Djokovic relies on mental strength after 'most demanding' match of his career

A five-hour epic against Roger Federer tested all the mental fortitude of Novak Djokovic, who lifted the Wimbledon title for the fifth time.

Novak Djokovic celebrates edging a Wimbledon epic.

Novak Djokovic celebrates edging a Wimbledon epic.   -  Getty Images

Novak Djokovic felt Sunday's epic Wimbledon final against Roger Federer was the most mentally challenging match of his career as he called on all his psychological strength to edge a five-set thriller.

World number one Djokovic prevailed 7-6 (7-5) 1-6 7-6 (7-4) 4-6 13-12 (7-3) after almost five hours on Centre Court on Sunday.

Djokovic rescued two championship points at 8-7 down in the final set before going on to claim his 16th grand slam title with a fifth triumph at the All England Club.

"It was probably the mentally most demanding match I was ever part of," Serbian star Djokovic told a news conference.

"I had the most physically demanding match against [Rafael] Nadal in the [2012] finals of Australia that went almost six hours. But mentally this was different level, because of everything.

READ: One of the best against one of the greatest - Djokovic revels in 'quite unreal' win

"I obviously try to play the match in my mind before I go on the court.

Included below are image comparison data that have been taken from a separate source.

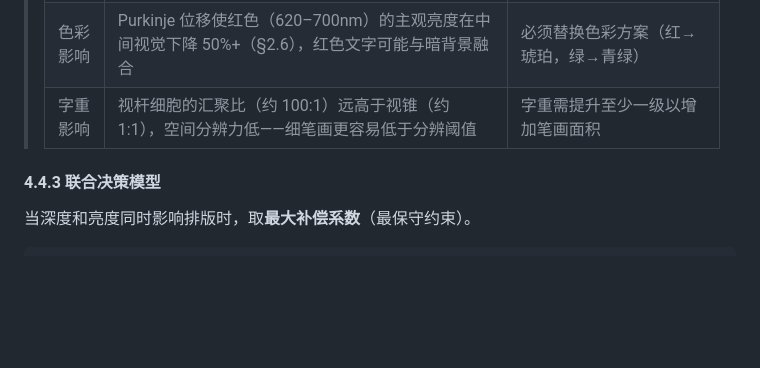
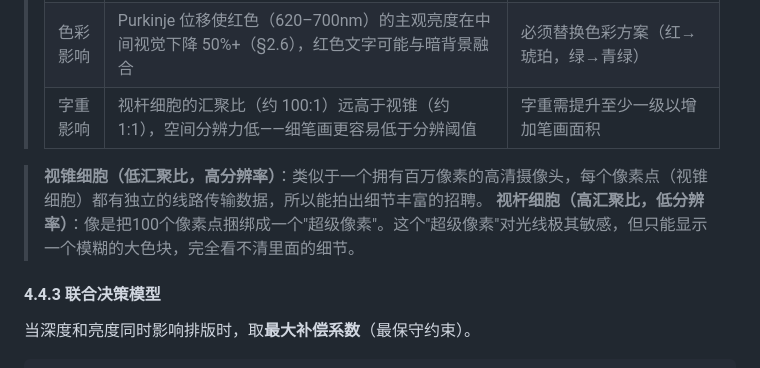
Before and after one commit to Ssssure/XRDesignInvestigation, a Markdown page: xr-typography-and-dynamic-layout/README.md, the part around the change. Drawn GitHub-style; blank space fills up the shorter version.

```diff
--- a/xr-typography-and-dynamic-layout/README.md
+++ b/xr-typography-and-dynamic-layout/README.md
@@ -663,6 +663,9 @@ XR 中的字号以**视角度**为基准，确保文字在任何深度和设备
 > | 色彩影响 | Purkinje 位移使红色（620–700nm）的主观亮度在中间视觉下降 50%+（§2.6），红色文字可能与暗背景融合 | 必须替换色彩方案（红→琥珀，绿→青绿） |
 > | 字重影响 | 视杆细胞的汇聚比（约 100:1）远高于视锥（约 1:1），空间分辨力低——细笔画更容易低于分辨阈值 | 字重需提升至少一级以增加笔画面积 |
 
+> **视锥细胞（低汇聚比，高分辨率）**：类似于一个拥有百万像素的高清摄像头，每个像素点（视锥细胞）都有独立的线路传输数据，所以能拍出细节丰富的招聘。
+> **视杆细胞（高汇聚比，低分辨率）**：像是把100个像素点捆绑成一个"超级像素"。这个"超级像素"对光线极其敏感，但只能显示一个模糊的大色块，完全看不清里面的细节。
+
 #### 4.4.3 联合决策模型
 
 当深度和亮度同时影响排版时，取**最大补偿系数**（最保守约束）。
```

I probably could not play this kind of scenario.

"I always try to imagine myself as a winner. I think there is a power to that. Also there has to be, next to the willpower, strength that comes not just from your physical self, but from your mental and emotional self. For me, at least, it's a constant battle within, more than what happens outside.

"You need to be constantly playing well throughout five hours if you want to win a match like this. I guess there is an endurance part. But I think there is always this self-belief.

"You have to keep reminding yourself that you're there for a reason and that you are better than the other guy.

"As hard as the moment is that you are in, the more you have to remind yourself, the more you have to talk to yourself. That's at least in my case."

Victory saw Djokovic move to within four of Federer's record number of men's singles grand slam wins, but the 32-year-old is not setting an explicit target to overhaul the Swiss maestro.

"Whether I'm going to be able to do it or not, I don't know," Djokovic said. "I mean, I'm not really looking at age as a restriction of any kind for me at least. What I said on the court, I really meant it: Roger really inspires me with his effort at his age.

"It just depends how long I'm going to play. It depends not only on myself, it depends on circumstances in life. I'm not just a tennis player, I'm a father and a husband. You have to balance things out."